Shares of United Airlines Holdings (UAL -0.62%) closed down more than 3% on Thursday and were down 12% earlier in the trading session, as the carrier's troubles continue to mount. It was a down day for most of the airlines, but United continues to underperform.
It's been a rough week for United shareholders. The carrier, like all airlines, have been hit hard by the COVID-19 pandemic. The industry is dealing with substantial losses and uncertain future demand by cutting flights, grounding planes, and looking for other ways to cut costs.
United has been juggling a series of company-specific issues, as well. The airline has financial exposure to Colombia's Avianca Holdings, which filed for bankruptcy over the weekend. United took a $1 billion special charge in the first quarter related to the falling value of its investment in Avianca, and risks losing a key Latin American partner if the reorganization doesn't go well.
Late last week, the airline was forced to pull a planned $2.25 billion note offering, reportedly due to tepid demand. On Thursday, it was sued by a Chicago airport worker seeking class action status, arguing that United is violating the spirit of the government bailout program by requiring workers to take 20 unpaid days off this summer.
United shares are now down 76% year to date, second worst among airlines and ahead of only Spirit Airlines.

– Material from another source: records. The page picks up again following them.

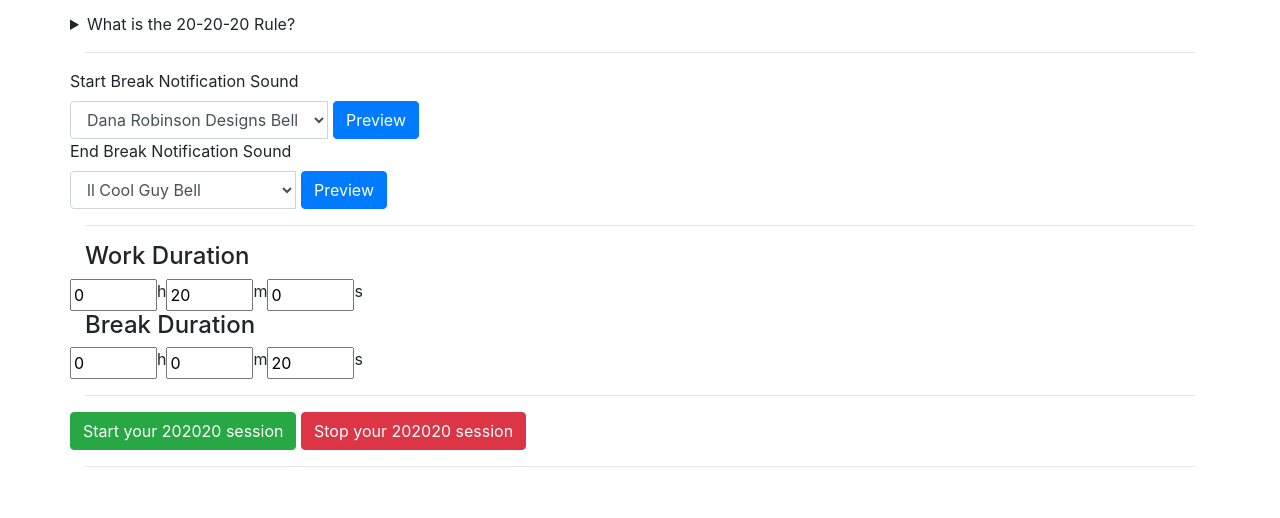
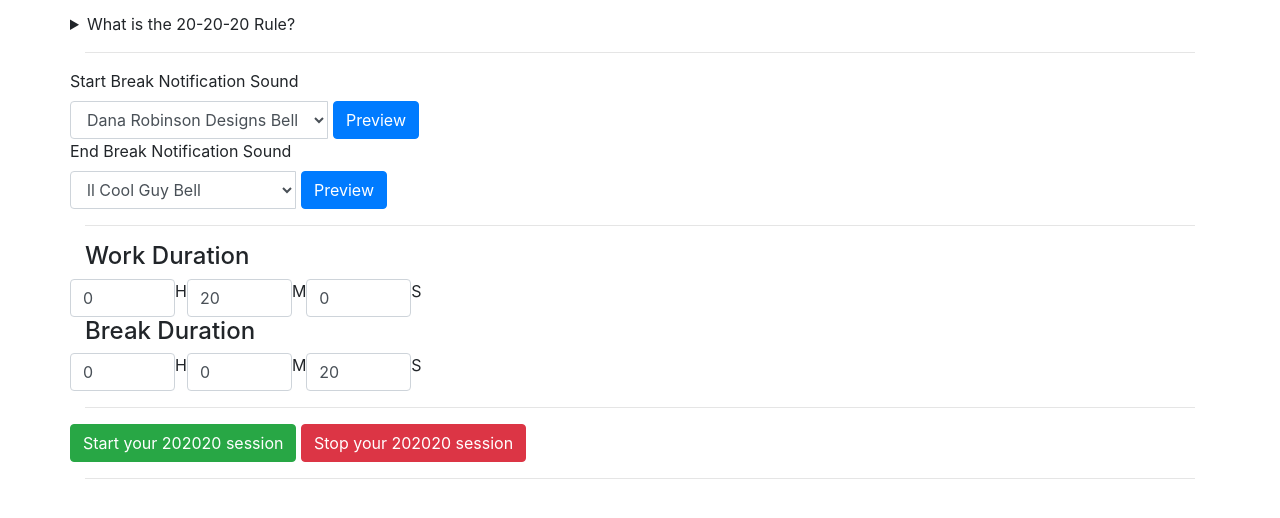
Before and after one commit to stan-knezevic/202020, a plain HTML site: page index.html in a window 1280 px wide. Shown: the part 50-568 px from the top of the page. Drawn offline with nearby package versions, Linux system fonts and the light colour scheme.

Commit message:
fixing styling

```diff
--- a/index.html
+++ b/index.html
@@ -56,21 +56,45 @@
                 <hr>
                 <h4>Work Duration</h4>
                 <div class="row">
-                    <input id='workHoursDuration' name='workHoursDuration' type='number' min='0' max='24' value='0'>
-                    <label for='workHoursDuration'>h</label>
-                    <input id='workMinutesDuration' name='workMinutesDuration' type='number' min='0' max='59' value='20'>
-                    <label for='workMinutesDuration'>m</label>
-                    <input id='workSecondsDuration' name='workSecondsDuration' type='number' min='0' max='59' value='0'>
-                    <label for='workSecondsDuration'>s</label>
+                    <div class="col-xs-2">
+                        <input class="form-control" id='workHoursDuration' name='workHoursDuration' type='number' min='0' max='24' value='0'>
+                    </div>
+                    <div class="col-xs-2">
+                        <label for='workHoursDuration'>H</label>
+                    </div>
+                    <div class="col-xs-2">
+                        <input class="form-control" id='workMinutesDuration' name='workMinutesDuration' type='number' min='0' max='59' value='20'>
+                    </div>
+                    <div class="col-xs-2">
+                        <label for='workMinutesDuration'>M</label>
+                    </div>
+                    <div class="col-xs-2">
+                        <input class="form-control" id='workSecondsDuration' name='workSecondsDuration' type='number' min='0' max='59' value='0'>
+                    </div>
+                    <div class="col-xs-2">
+                        <label for='workSecondsDuration'>S</label>
+                    </div>
                 </div>
                 <h4>Break Duration</h4>
                 <div class="row">
-                    <input id='breakHoursDuration' name='breakHoursDuration' type='number' min='0' max='24' value='0'>
-                    <label for='breakHoursDuration'>h</label>
-                    <input id='breakMinutesDuration' name='breakMinutesDuration' type='number' min='0' max='59' value='0'>
-                    <label for='breakMinutesDuration'>m</label>
-                    <input id='breakSecondsDuration' name='breakSecondsDuration' type='number' min='0' max='59' value='20'>
-                    <label for='breakSecondsDuration'>s</label>
+                    <div class="col-xs-2">
+                        <input class="form-control" id='breakHoursDuration' name='breakHoursDuration' type='number' min='0' max='24' value='0'>
+                    </div>
+                    <div class="col-xs-2">
+                        <label for='breakHoursDuration'>H</label>
+                    </div>
+                    <div class="col-xs-2">
+                        <input class="form-control" id='breakMinutesDuration' name='breakMinutesDuration' type='number' min='0' max='59' value='0'>
+                    </div>
+                    <div class="col-xs-2">
+                        <label for='breakMinutesDuration'>M</label>
+                    </div>
+                    <div class="col-xs-2">
+                        <input class="form-control" id='breakSecondsDuration' name='breakSecondsDuration' type='number' min='0' max='59' value='20'>
+                    </div>
+                    <div class="col-xs-2">
+                        <label for='breakSecondsDuration'>S</label>
+                    </div>
                 </div>
                 <hr>
                 <div class="row">
```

The sell-off of shares suggests investors are worried that bankruptcy is possible.
United can survive without a restructuring, but the airline faces an uphill challenge ahead. The idea that it might emerge from the pandemic with new labor issues to work through only adds to concerns about the company's long-term future.
With a growing number of problems popping up around the airline, coupled with existential questions about whether the airline industry can survive the pandemic and its aftereffects, it's no wonder investors aren't seeing much reason to buy in.